When during our car trip in Southern Lebanon my travel companions suggested a visit to the Mleeta Resistance Tourist Landmark, the monumental museum established to honour Hezbollah’s fight against the Israeli occupation, I knew it would have been a fascinating experience. What I did not know was that Mleeta is not only a deeply historical monument, but also a well organized and satisfying museum.
Mleeta is a remote hill in the region called Nabatieh, about 70 kilometres from Beirut. We got there after countless turns, the road getting tighter and tighter, and after reaching several time for help from the friendly bystanders. Here, from 1985 to 2000, the Lebanese resistance fought the Israeli army applying guerilla and sabotage, facing the enemy’s impressive arsenal with bravery, sacrifice and faith. Today the hill is known as ‘the place where Earth talks to Paradise’.
After paying a cheap entrance fee the visitors are entitled to an experienced tour guide – a Hezbollah militant – who will lead them through the complex paths stretching through the site. In the central area an artistic reconstruction of a battlefield showcases ruins, armoured vehicles, artillery items and military equipment. Every fragment of that painful experience has been placed with great care to recall the violence of the battle, but also the achievement of a collective goal, long sought after and opposed to any probability.
In the multimedia hall a short video (available in Arab and English) works as an introduction of Hezbollah and the museum’s history. In the exhibition hall, instead, tens of military relics have been collected, and each one of them has a story to tell, a story of courage and heroism, a story of a small victory against the invaders. On the wall the Israeli leaders’ words express surprise and astonishment in front of defeat against a handful of soldiers whose only combat experiences where gathered in the guerrilla during the Palestinian war.
Behind the exhibition hall a path leads across the trenches. Several scenes of the frontline are scattered the dense vegetation, faithful representations of the lives of the thousands of mujahedeen who resisted here. There are automatic weapons, fortifications, even a shelter and an underground gallery.
Founded in 1982, Hezbollah – ‘God’s Party’ – was aimed to a comprehensive response, including a military, social and cultural point of view, to the invasion Israel started to annihilate the Palestinian resistance sheltered in Lebanon. Its main goal was liberation from the Israeli army, but its leaders also wanted to realize civil society according to the islamic principles.
In his book “Hizbollah – The Story from Within”, Sheikh Naim Qassem, party founder and vice-secretary since 1991, explains in the beginning a handful of spiritual leader wanted to offer guidance and relief to the exhausted population. After not a long time, the idea of Jihad became central in their project, with the double meaning of military defence of the islamic land and inner struggle towards spiritual rightfulness.

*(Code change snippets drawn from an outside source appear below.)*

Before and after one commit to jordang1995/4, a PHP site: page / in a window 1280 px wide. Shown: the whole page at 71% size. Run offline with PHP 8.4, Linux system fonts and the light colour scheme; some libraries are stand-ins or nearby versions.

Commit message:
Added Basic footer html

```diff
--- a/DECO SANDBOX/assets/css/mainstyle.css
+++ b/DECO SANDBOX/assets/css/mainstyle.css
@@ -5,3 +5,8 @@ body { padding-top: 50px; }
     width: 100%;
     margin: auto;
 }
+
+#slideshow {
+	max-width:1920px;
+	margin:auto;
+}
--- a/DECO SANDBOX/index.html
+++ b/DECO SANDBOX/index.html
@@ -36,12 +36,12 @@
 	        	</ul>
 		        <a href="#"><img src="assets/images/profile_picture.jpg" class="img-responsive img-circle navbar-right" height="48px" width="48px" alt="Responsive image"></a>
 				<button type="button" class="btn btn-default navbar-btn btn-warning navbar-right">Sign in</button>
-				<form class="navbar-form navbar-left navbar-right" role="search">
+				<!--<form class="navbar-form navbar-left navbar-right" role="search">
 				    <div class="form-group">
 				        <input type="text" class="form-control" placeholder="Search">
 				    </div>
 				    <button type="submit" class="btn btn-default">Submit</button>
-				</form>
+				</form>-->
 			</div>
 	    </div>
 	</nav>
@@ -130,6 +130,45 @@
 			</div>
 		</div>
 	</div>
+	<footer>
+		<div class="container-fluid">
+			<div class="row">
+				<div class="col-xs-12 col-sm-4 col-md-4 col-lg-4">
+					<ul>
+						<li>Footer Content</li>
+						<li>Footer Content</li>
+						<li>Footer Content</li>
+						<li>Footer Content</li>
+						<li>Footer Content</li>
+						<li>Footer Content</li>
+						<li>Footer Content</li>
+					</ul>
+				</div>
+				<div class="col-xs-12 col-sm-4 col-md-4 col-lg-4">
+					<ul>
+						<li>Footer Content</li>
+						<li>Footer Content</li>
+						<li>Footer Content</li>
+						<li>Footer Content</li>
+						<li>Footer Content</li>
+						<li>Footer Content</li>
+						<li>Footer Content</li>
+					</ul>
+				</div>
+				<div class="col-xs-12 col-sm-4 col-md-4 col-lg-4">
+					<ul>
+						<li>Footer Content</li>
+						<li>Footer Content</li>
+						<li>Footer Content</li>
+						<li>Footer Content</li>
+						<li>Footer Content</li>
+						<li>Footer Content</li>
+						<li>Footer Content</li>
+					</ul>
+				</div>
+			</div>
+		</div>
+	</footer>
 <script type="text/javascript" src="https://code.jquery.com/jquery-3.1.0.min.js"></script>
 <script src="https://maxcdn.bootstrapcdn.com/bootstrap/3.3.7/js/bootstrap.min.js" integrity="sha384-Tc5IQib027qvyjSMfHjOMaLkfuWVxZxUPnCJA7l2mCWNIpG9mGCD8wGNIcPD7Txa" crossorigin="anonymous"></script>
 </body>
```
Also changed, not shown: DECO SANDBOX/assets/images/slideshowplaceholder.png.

Defending the land obviously meant the liberation of Lebanon, but also the Palestinian occupation was a central point of Jihad. A strictly defensive aim, anyway, since the Prophet’s religion forbade any aggressive act against another country.
As for the establishment of an islamic country, it was understood in terms of political confrontation and collaboration: Hezbollah was officially giving up any violent mean to achieve such result which, in the words of Qassem, has to be fulfilled by politics and diplomacy.
‘We are not like the islamist groups fighting in Syria and Iraq – explained to us our guide – they gather the most desperate among the people promising Heaven after martyrdom. Our organization is made of educated people working together for a better society.’
The term martyrdom never fails to raise fear and horror in Western societies. And it’s true, without it Hezbollah could have never achieved the Israeli withdrawal in 2000, ending 22 years of occupation. But it has always been a last resort option, and its activity has never been limited to it.
Among hundreds of military operations, Hezbollah has also been involved in the reconstruction of Beirut and of the Lebanese villages which undergone the ruthless bombings, and in the relocation of homeless and refugees.
Israel and the United States accuse Hezbollah of being a terrorist group. And truly among its objective the party also included civil compounds in the occupied territories of Palestine. But its leader always stated that it was a response to the equally merciless killing of Lebanese civilians by Israel, and in any case an option only considered when military objectives were out of aim.
Even after Israel’s withdrawal, Hezbollah still has a very important role in Lebanon’s political scene and in maintaing safety and order in the South. Iran’s support and influence is clear, as the inference of Israel and US in the Lebanese government in order to dismantle the party. Nonetheless, today as in the past Hezbollah rises transcendental support among the population, beyond any religious and political barrier.
Mleeta Resistance Tourist Landmark
The site opens every day from 9 am to sunset. The complete tour takes about 2-3 hours. The site is managed by the Lebanese Association for Tourism & Tradition, while Hezbollah militants offer themselves freely as guides and grants the visitors safety.
Where is Mleeta?